DATA RECORDS below:

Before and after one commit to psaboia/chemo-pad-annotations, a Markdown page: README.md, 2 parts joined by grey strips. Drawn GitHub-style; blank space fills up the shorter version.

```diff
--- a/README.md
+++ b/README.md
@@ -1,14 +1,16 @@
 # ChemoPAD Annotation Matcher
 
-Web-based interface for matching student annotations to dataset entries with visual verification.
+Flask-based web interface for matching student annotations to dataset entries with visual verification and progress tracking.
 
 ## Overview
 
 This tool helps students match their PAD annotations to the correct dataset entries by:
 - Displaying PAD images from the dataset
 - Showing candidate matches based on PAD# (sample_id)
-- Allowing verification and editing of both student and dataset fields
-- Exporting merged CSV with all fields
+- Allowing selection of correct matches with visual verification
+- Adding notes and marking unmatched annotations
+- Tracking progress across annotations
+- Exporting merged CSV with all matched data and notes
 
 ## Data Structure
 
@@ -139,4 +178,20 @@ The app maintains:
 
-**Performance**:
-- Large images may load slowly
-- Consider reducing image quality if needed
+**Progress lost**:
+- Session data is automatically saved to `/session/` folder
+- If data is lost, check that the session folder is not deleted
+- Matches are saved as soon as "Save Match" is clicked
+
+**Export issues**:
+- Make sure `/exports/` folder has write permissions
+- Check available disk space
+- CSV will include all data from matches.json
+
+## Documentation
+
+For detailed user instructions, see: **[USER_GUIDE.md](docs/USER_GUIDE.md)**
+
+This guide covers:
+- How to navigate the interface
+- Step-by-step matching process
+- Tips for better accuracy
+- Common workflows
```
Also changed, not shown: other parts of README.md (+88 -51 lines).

End of DATA RECORDS.

EXERCISE AIM — Determine how many lines above contain "saved" as a word or string. Give the number alone.

SOLUTION FOR THIS PROBLEM — 2